Web document revisions
--- START ---

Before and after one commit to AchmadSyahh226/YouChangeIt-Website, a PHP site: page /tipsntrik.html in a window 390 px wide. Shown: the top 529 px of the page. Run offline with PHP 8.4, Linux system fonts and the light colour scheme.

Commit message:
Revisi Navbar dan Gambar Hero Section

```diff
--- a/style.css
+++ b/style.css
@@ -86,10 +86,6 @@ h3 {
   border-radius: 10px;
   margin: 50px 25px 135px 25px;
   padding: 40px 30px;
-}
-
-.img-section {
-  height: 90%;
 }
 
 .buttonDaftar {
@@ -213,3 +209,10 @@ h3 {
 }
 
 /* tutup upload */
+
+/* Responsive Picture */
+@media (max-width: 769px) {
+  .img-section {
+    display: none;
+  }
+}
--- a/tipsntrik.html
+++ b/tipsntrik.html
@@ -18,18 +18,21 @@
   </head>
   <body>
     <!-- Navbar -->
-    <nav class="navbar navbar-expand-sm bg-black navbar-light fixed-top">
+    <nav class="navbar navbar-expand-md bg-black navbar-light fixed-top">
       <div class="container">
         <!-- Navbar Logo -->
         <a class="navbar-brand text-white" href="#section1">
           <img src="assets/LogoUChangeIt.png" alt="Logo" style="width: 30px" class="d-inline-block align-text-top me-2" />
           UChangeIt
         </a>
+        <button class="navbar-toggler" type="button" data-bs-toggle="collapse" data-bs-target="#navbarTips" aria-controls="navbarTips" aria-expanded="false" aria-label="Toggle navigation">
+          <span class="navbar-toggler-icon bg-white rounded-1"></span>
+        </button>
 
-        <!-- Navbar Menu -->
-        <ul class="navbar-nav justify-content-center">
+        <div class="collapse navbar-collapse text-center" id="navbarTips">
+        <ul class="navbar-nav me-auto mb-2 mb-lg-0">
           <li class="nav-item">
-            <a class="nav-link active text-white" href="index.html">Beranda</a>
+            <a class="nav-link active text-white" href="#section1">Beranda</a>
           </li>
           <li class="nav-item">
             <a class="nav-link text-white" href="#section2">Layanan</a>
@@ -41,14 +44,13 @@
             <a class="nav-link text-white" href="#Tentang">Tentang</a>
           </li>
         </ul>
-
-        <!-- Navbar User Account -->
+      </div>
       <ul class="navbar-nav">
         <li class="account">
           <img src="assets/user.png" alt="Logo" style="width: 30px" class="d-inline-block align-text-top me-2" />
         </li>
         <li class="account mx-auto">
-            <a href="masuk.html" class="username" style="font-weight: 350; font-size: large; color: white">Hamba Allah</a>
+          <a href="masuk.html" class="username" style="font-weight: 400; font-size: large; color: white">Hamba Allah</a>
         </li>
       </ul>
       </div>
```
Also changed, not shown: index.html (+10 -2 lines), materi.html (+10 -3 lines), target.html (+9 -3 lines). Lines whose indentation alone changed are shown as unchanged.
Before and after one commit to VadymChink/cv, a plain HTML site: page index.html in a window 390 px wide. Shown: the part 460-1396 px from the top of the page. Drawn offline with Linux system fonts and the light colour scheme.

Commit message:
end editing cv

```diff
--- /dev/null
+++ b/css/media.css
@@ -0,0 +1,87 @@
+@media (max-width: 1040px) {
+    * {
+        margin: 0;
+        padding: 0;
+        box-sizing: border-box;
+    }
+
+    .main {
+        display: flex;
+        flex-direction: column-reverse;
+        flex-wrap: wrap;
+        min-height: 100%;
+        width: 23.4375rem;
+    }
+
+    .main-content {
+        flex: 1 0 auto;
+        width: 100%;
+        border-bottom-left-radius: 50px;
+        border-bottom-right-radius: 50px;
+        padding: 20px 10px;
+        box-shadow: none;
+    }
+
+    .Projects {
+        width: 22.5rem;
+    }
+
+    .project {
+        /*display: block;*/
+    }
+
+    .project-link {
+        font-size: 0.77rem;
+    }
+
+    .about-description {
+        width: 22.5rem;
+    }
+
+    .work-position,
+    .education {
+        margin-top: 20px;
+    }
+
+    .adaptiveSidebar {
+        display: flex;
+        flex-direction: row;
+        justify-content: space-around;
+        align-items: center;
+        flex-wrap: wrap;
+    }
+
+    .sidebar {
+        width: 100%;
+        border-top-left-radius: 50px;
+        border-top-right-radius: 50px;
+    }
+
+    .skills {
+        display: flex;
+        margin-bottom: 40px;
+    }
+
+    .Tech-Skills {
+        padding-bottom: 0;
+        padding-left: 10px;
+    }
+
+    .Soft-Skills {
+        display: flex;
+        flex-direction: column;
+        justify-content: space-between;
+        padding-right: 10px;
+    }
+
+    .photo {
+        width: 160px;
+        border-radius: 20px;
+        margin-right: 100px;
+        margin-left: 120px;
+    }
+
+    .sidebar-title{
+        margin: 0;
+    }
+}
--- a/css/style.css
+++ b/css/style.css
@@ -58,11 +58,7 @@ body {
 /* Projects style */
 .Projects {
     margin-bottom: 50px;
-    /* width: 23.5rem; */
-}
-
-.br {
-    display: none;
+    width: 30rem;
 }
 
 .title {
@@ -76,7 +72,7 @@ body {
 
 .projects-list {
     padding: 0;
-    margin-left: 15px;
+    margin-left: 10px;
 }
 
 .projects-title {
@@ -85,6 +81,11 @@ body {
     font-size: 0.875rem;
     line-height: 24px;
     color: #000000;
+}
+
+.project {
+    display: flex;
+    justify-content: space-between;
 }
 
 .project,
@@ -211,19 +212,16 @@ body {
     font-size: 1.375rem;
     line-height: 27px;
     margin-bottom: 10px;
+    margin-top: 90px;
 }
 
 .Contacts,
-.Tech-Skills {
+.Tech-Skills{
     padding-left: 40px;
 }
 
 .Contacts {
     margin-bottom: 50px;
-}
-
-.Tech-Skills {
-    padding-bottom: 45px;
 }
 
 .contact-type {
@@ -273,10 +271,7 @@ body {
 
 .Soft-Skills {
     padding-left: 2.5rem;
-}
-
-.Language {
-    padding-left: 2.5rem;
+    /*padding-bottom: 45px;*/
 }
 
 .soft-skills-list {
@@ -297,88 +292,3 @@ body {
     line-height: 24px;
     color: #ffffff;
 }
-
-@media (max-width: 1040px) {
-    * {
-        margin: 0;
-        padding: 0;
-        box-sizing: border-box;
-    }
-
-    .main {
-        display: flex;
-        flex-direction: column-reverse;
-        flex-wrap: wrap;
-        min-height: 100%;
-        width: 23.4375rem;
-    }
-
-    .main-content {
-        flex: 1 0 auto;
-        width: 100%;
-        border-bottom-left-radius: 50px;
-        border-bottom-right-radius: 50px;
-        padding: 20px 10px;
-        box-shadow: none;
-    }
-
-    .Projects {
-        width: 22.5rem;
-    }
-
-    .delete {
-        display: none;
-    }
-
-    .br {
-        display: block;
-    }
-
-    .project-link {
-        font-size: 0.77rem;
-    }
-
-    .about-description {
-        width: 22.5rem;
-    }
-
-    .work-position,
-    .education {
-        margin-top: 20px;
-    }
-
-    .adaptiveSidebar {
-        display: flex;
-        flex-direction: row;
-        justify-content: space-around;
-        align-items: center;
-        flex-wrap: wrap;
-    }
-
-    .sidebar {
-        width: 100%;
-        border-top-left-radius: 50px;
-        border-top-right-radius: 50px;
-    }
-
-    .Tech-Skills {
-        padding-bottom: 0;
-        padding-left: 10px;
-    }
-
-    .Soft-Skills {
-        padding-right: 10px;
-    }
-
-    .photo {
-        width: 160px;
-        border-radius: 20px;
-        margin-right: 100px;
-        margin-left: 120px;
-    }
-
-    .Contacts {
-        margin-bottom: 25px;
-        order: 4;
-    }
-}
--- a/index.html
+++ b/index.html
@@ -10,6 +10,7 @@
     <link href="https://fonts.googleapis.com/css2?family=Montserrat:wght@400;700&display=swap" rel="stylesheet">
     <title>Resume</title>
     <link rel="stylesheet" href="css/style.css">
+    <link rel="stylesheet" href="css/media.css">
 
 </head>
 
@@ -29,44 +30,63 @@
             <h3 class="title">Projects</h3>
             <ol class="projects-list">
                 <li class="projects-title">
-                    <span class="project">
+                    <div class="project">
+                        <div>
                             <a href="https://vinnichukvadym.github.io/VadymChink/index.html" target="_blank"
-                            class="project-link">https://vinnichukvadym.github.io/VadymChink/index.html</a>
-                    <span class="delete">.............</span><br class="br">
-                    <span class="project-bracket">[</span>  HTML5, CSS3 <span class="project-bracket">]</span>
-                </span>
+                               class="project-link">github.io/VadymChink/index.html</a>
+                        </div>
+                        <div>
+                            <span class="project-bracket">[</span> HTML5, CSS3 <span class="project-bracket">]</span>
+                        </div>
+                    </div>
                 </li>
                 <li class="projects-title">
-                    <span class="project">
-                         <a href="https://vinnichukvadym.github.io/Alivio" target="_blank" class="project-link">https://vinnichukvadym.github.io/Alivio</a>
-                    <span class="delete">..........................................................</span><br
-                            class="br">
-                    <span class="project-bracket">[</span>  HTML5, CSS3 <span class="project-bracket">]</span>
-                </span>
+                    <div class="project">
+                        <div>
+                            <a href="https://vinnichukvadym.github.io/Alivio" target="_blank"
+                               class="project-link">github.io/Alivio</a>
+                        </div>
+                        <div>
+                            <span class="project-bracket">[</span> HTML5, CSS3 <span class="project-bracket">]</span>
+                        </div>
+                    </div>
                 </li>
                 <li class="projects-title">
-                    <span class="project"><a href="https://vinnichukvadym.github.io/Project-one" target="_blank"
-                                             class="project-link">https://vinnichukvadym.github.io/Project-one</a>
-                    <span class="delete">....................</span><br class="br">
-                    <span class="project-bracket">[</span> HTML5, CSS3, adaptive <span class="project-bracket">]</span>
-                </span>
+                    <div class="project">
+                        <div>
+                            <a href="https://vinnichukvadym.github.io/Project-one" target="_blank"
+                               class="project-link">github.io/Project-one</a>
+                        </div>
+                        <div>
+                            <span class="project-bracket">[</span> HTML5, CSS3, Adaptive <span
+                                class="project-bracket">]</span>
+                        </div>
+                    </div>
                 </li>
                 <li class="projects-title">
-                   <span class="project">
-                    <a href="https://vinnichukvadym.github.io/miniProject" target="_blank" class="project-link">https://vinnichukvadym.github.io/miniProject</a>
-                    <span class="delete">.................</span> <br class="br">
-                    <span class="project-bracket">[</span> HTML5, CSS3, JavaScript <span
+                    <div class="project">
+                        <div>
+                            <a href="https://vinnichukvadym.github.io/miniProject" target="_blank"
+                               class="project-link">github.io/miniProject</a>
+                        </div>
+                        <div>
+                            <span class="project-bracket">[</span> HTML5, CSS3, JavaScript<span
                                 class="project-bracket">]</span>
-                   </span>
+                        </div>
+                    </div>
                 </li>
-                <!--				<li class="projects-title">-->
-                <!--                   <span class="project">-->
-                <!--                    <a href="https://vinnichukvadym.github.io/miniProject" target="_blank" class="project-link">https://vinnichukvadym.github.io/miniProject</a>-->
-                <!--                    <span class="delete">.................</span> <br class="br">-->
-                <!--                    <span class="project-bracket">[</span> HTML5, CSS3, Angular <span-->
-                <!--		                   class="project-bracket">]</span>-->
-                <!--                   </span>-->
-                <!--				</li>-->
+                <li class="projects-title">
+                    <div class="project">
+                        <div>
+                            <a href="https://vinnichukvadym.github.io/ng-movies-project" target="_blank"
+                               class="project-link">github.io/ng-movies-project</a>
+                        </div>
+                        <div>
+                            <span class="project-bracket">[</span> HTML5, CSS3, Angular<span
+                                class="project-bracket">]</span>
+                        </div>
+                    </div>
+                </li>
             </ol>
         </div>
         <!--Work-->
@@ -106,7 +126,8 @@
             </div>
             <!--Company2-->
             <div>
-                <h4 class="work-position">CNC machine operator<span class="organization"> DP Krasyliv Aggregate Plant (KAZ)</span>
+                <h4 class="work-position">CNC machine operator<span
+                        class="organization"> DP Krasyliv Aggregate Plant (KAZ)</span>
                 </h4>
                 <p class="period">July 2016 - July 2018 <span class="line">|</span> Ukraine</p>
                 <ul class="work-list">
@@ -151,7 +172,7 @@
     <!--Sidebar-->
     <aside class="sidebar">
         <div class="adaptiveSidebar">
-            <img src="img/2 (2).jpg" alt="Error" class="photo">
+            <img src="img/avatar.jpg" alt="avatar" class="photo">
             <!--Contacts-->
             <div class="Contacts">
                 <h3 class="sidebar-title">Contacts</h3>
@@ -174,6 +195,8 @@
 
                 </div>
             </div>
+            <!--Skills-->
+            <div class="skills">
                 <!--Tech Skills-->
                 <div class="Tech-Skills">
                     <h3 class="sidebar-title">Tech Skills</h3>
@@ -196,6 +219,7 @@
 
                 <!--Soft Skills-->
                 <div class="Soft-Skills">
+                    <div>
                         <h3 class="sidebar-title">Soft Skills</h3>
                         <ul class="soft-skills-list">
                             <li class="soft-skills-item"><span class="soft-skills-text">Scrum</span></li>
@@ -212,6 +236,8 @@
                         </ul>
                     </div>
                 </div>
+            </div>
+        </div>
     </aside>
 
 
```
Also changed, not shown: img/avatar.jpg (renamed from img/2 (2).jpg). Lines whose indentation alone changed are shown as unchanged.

--- END ---

### Work order
Filter the records above, keeping each line that contains the word "text".

### Exercise output
         <a class="navbar-brand text-white" href="#section1">
           <img src="assets/LogoUChangeIt.png" alt="Logo" style="width: 30px" class="d-inline-block align-text-top me-2" />
+        <div class="collapse navbar-collapse text-center" id="navbarTips">
-            <a class="nav-link active text-white" href="index.html">Beranda</a>
+            <a class="nav-link active text-white" href="#section1">Beranda</a>
             <a class="nav-link text-white" href="#section2">Layanan</a>
             <a class="nav-link text-white" href="#Tentang">Tentang</a>
           <img src="assets/user.png" alt="Logo" style="width: 30px" class="d-inline-block align-text-top me-2" />
                             <li class="soft-skills-item"><span class="soft-skills-text">Scrum</span></li>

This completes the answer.